Filter the material below down to the lines with the word "dart" and give those lines.
Given data Block Start
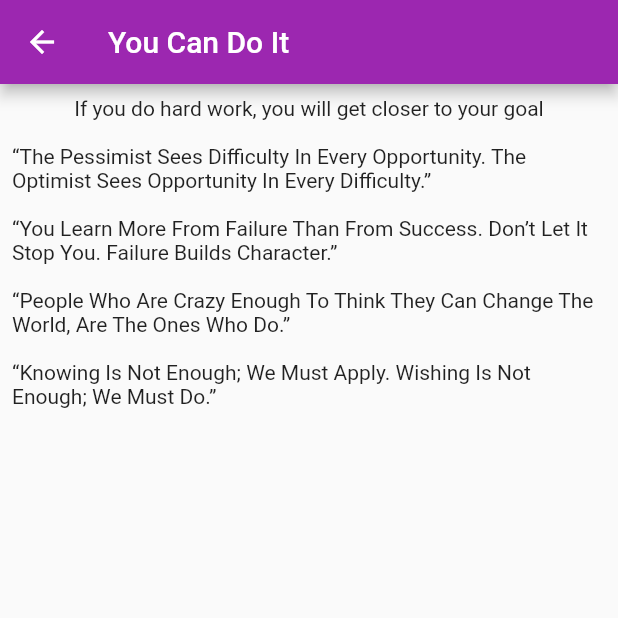
After one commit to Geeky-star/Work_Manager, a Flutter app: the Motivation screen opened directly, on a phone screen of 412 x 824 dp, the top half of it. The commit adds this screen. Run offline on Flutter 3.47's test engine with Material 2 defaults, Android fonts, the phone set to English and light mode, and no system bars; our stand-ins replace cached_network_image, cloud_firestore, dio, firebase_auth, firebase_core, firebase_database and 3 more; accounts and stored records are empty.

Commit message:
manages work

```diff
--- /dev/null
+++ b/lib/screens/motivation.dart
@@ -0,0 +1,44 @@
+import 'package:flutter/material.dart';
+
+class Motivation extends StatelessWidget {
+  @override
+  Widget build(BuildContext context) {
+    return Scaffold(
+      appBar: AppBar(
+        backgroundColor: Colors.purple,
+        title: Text("You Can Do It"),
+      ),
+      body: Container(
+        child: Column(
+          children: [
+            Padding(
+              padding: const EdgeInsets.all(8.0),
+              child:
+                  Text("If you do hard work, you will get closer to your goal"),
+            ),
+            Padding(
+              padding: const EdgeInsets.all(8.0),
+              child: Text(
+                  "“The Pessimist Sees Difficulty In Every Opportunity. The Optimist Sees Opportunity In Every Difficulty.”"),
+            ),
+            Padding(
+              padding: const EdgeInsets.all(8.0),
+              child: Text(
+                  "“You Learn More From Failure Than From Success. Don’t Let It Stop You. Failure Builds Character.”"),
+            ),
+            Padding(
+              padding: const EdgeInsets.all(8.0),
+              child: Text(
+                  "“People Who Are Crazy Enough To Think They Can Change The World, Are The Ones Who Do.” "),
+            ),
+            Padding(
+              padding: const EdgeInsets.all(8.0),
+              child: Text(
+                  "“Knowing Is Not Enough; We Must Apply. Wishing Is Not Enough; We Must Do.”"),
+            ),
+          ],
+        ),
+      ),
+    );
+  }
+}
```
Also changed, not shown: lib/home_page.dart (+55 -5 lines), lib/view/search_view.dart (+18 -108 lines), pubspec.lock.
Given data Block End
Finished exercise ->
+++ b/lib/screens/motivation.dart
+import 'package:flutter/material.dart';
Also changed, not shown: lib/home_page.dart (+55 -5 lines), lib/view/search_view.dart (+18 -108 lines), pubspec.lock.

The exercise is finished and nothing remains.